We all worry; it is a normal part of being human. But how much worry is too much? Where is the line between what is normal, and what may need extra attention with the help of a trained therapist? To answer these questions, we should consider the role that worry plays in our lives.
Like all emotions, worry sometimes serves an incredibly important purpose. Worry is actually quite helpful when it comes to risk assessment and decision-making. If we didn’t worry about consequences, we would likely get ourselves into a lot of trouble (and possibly danger) by making impulsive choices with no thought of the long term impact. Having that small degree of worry is useful in helping to keep us safe and make effective decisions.

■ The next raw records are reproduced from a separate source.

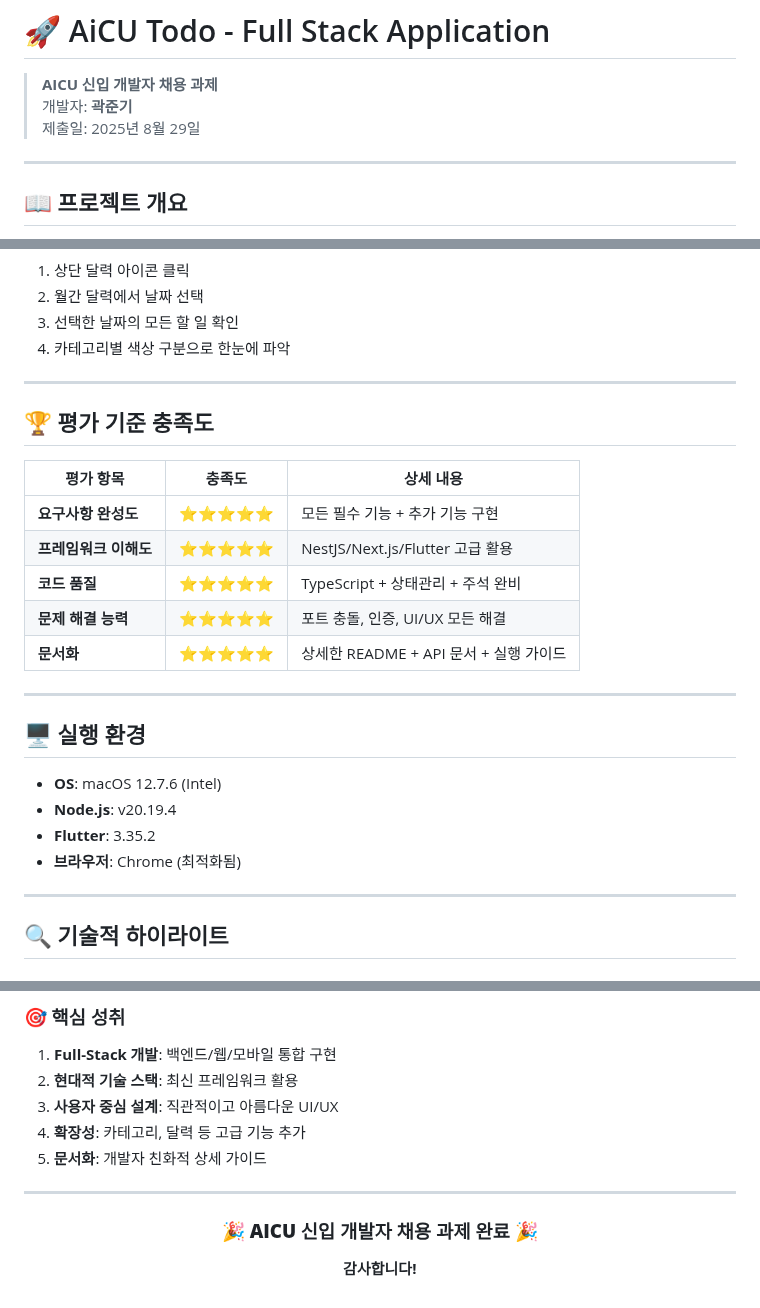
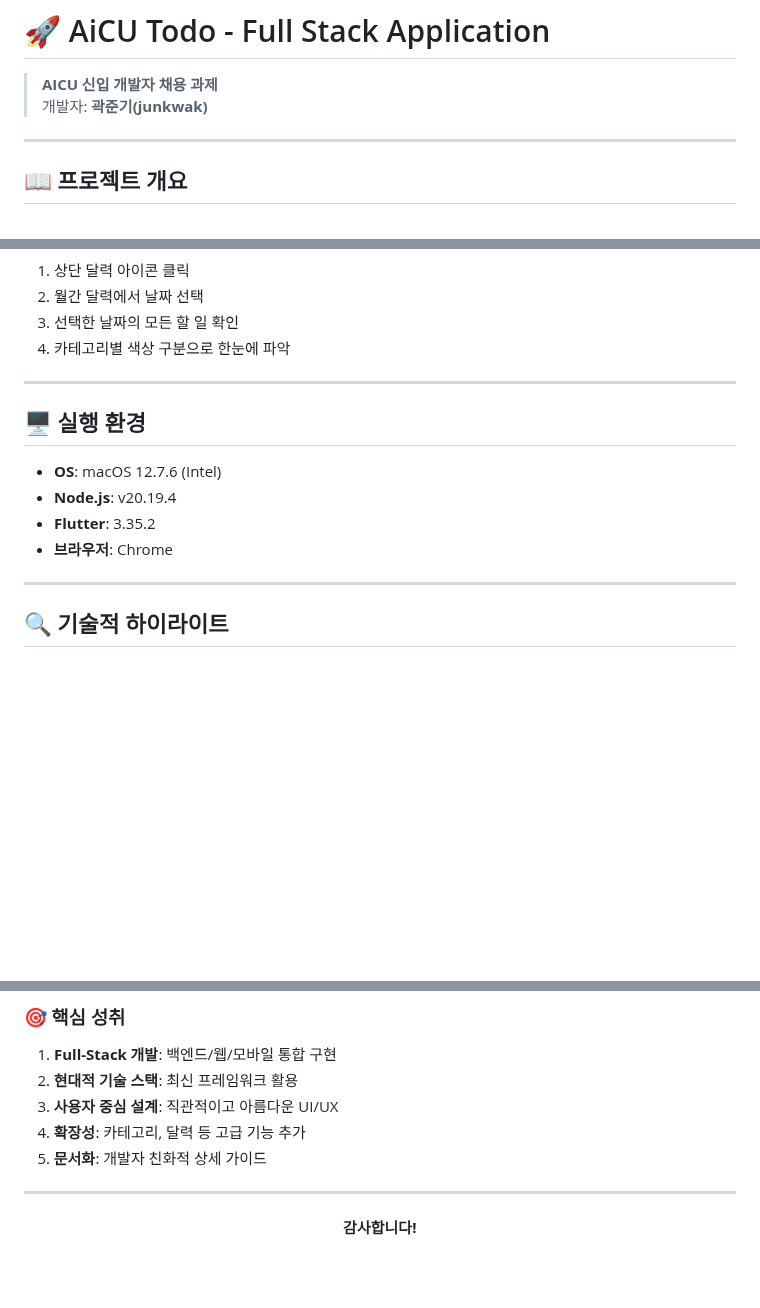
Before and after one commit to composerboyV/AiCU_project, a Markdown page: README.md, 3 parts joined by grey strips. Rendered like a GitHub page; blank space fills up the shorter version.

Commit message:
git 정리 및 readme 정리

```diff
--- a/README.md
+++ b/README.md
@@ -1,8 +1,7 @@
 # 🚀 AiCU Todo - Full Stack Application
 
 > **AICU 신입 개발자 채용 과제**
-> 개발자: **곽준기**
-> 제출일: 2025년 8월 29일
+> 개발자: **곽준기(junkwak)**
 
 ---
 
@@ -213,24 +212,12 @@ NEXT_PUBLIC_API_BASE=http://localhost:4000
 
 ---
 
-## 🏆 평가 기준 충족도
-
-| 평가 항목 | 충족도 | 상세 내용 |
-|-----------|--------|-----------|
-| **요구사항 완성도** | ⭐⭐⭐⭐⭐ | 모든 필수 기능 + 추가 기능 구현 |
-| **프레임워크 이해도** | ⭐⭐⭐⭐⭐ | NestJS/Next.js/Flutter 고급 활용 |
-| **코드 품질** | ⭐⭐⭐⭐⭐ | TypeScript + 상태관리 + 주석 완비 |
-| **문제 해결 능력** | ⭐⭐⭐⭐⭐ | 포트 충돌, 인증, UI/UX 모든 해결 |
-| **문서화** | ⭐⭐⭐⭐⭐ | 상세한 README + API 문서 + 실행 가이드 |
-
----
-
 ## 🖥 실행 환경
 
 - **OS**: macOS 12.7.6 (Intel)
 - **Node.js**: v20.19.4
 - **Flutter**: 3.35.2
-- **브라우저**: Chrome (최적화됨)
+- **브라우저**: Chrome
 
 ---
 
@@ -355,8 +342,6 @@ todoListProvider → TodoListNotifier → TodoListState
 
 <div align="center">
 
-### 🎉 **AICU 신입 개발자 채용 과제 완료** 🎉
-
 **감사합니다!**
 
 </div>
```
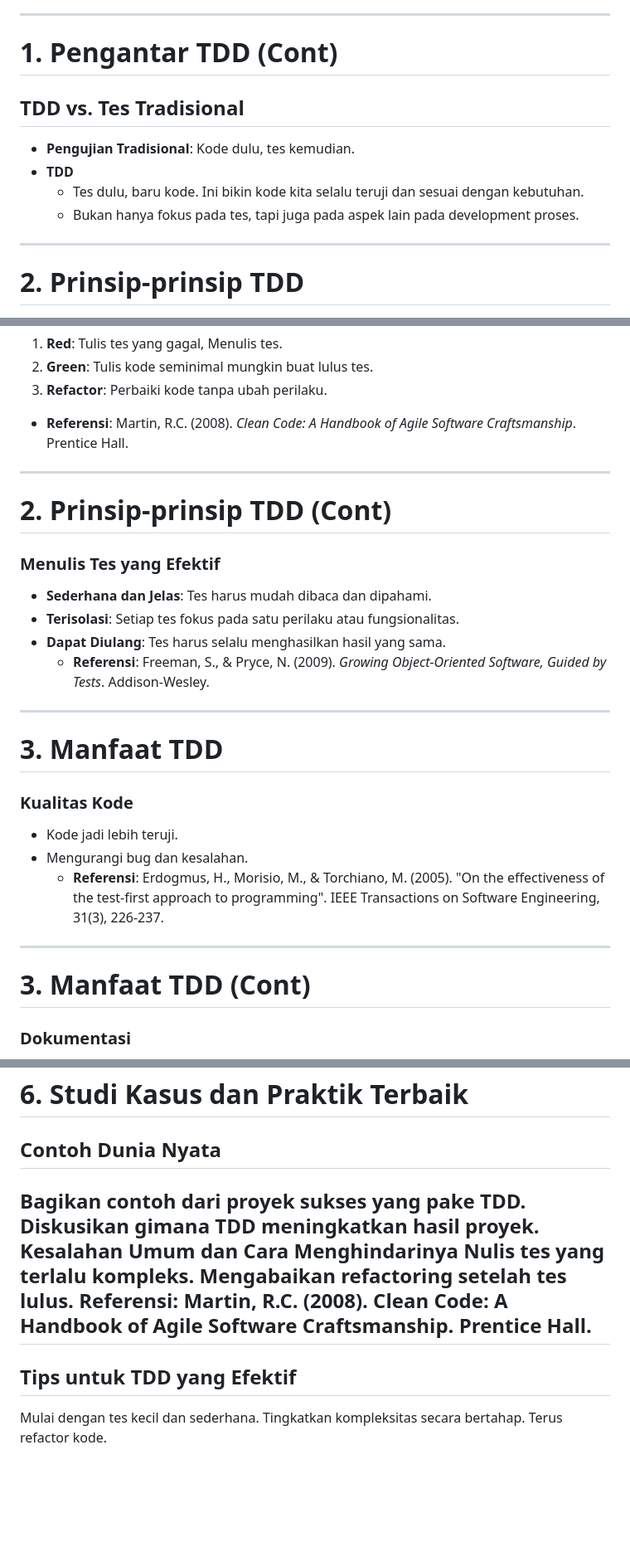
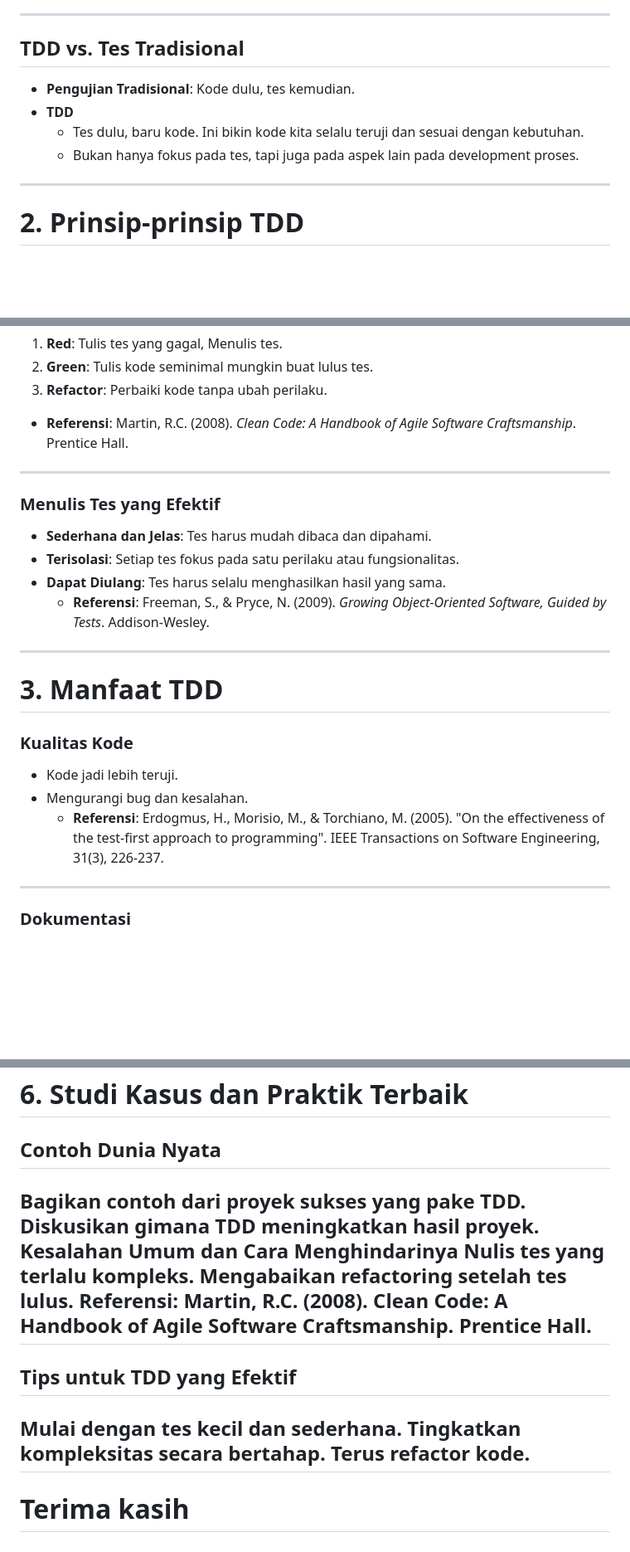
Before and after one commit to asepnur/sharing, a Markdown page: docs/tdd.md, 3 parts joined by grey strips. Shown: that part at 83% size. Rendered like a GitHub page; blank space fills up the shorter version.

```diff
--- a/docs/tdd.md
+++ b/docs/tdd.md
@@ -69,13 +63,11 @@ Tech Sharing: Pengembangan Berbasis Tes (TDD) Lanjutan
 	- Menambah produktivitas (di awal akan lebih memakan waktu).
 ---
 
-# 1. Pengantar TDD (Cont)
 ## TDD vs. Tes Tradisional
 - **Pengujian Tradisional**: Kode dulu, tes kemudian.
 - **TDD**
 	- Tes dulu, baru kode. Ini bikin kode kita selalu teruji dan sesuai dengan kebutuhan.
 	- Bukan hanya fokus pada tes, tapi juga pada aspek lain pada development proses.
-
 ---
 
 # 2. Prinsip-prinsip TDD
@@ -87,13 +79,11 @@ Tech Sharing: Pengembangan Berbasis Tes (TDD) Lanjutan
   - **Referensi**: Martin, R.C. (2008). *Clean Code: A Handbook of Agile Software Craftsmanship*. Prentice Hall.
 ---
 
-# 2. Prinsip-prinsip TDD (Cont)
 ### Menulis Tes yang Efektif
 - **Sederhana dan Jelas**: Tes harus mudah dibaca dan dipahami.
 - **Terisolasi**: Setiap tes fokus pada satu perilaku atau fungsionalitas.
 - **Dapat Diulang**: Tes harus selalu menghasilkan hasil yang sama.
   - **Referensi**: Freeman, S., & Pryce, N. (2009). *Growing Object-Oriented Software, Guided by Tests*. Addison-Wesley.
-
 ---
 
 # 3. Manfaat TDD
@@ -103,7 +93,7 @@ Tech Sharing: Pengembangan Berbasis Tes (TDD) Lanjutan
 - Mengurangi bug dan kesalahan.
   - **Referensi**: Erdogmus, H., Morisio, M., & Torchiano, M. (2005). "On the effectiveness of the test-first approach to programming". IEEE Transactions on Software Engineering, 31(3), 226-237.
 ---
-# 3. Manfaat TDD (Cont)
+
 ### Dokumentasi
 - Tes jadi dokumentasi buat kode.
 - Memudahkan pengembang baru buat paham kode.
@@ -152,6 +143,7 @@ Pastikan sistem bekerja secara keseluruhan.
 ---
 # 6. Studi Kasus dan Praktik Terbaik
 ## Contoh Dunia Nyata
+
 Bagikan contoh dari proyek sukses yang pake TDD.
 Diskusikan gimana TDD meningkatkan hasil proyek.
 Kesalahan Umum dan Cara Menghindarinya
@@ -159,7 +151,10 @@ Nulis tes yang terlalu kompleks.
 Mengabaikan refactoring setelah tes lulus.
 Referensi: Martin, R.C. (2008). Clean Code: A Handbook of Agile Software Craftsmanship. Prentice Hall.
 ---
+
 ## Tips untuk TDD yang Efektif
 Mulai dengan tes kecil dan sederhana.
 Tingkatkan kompleksitas secara bertahap.
 Terus refactor kode.
+---
+# Terima kasih
```
Also changed, not shown: other parts of docs/tdd.md (+4 -9 lines).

Unfortunately, there is a point where worry ceases to be helpful and starts to impede our lives. To understand whether or not you are that point, think about the ways in which worry impacts your life. We classify things as “disorders” when they start to interfere with the functioning of one’s life. Has worry started to make your world smaller? For example, do you decline social invitations because of the worry about meeting new people or being in new environments? Do you avoid even reasonable risks because of your concerns about what might happen? While these may not seem like a significant things, they are examples of making your world smaller because of your worry. Perhaps you have goals and aspirations for your life that you don’t work towards because of the worry associated with them. If some of these examples fit for you, then your worry may have crossed the line into something that really needs to be addressed.
With the help of a trained cognitive behavioral (CBT) therapist, you can learn to better understand your worry and where it comes from. You will gain the tools you need to differentiate between justified and unjustified worry, and how to start taking steps to making your world as big as you want it to be. We don’t want to entirely eliminate worry from our lives because of the protective role that it can play; we need to experience it in a way that we can listen to it and act as needed when appropriate. What we don’t want is for our lives to be governed and our choices to be dictated by our worry. If your worry has started to cross the line and has become a roadblock to your goals, then that is the time to seek help.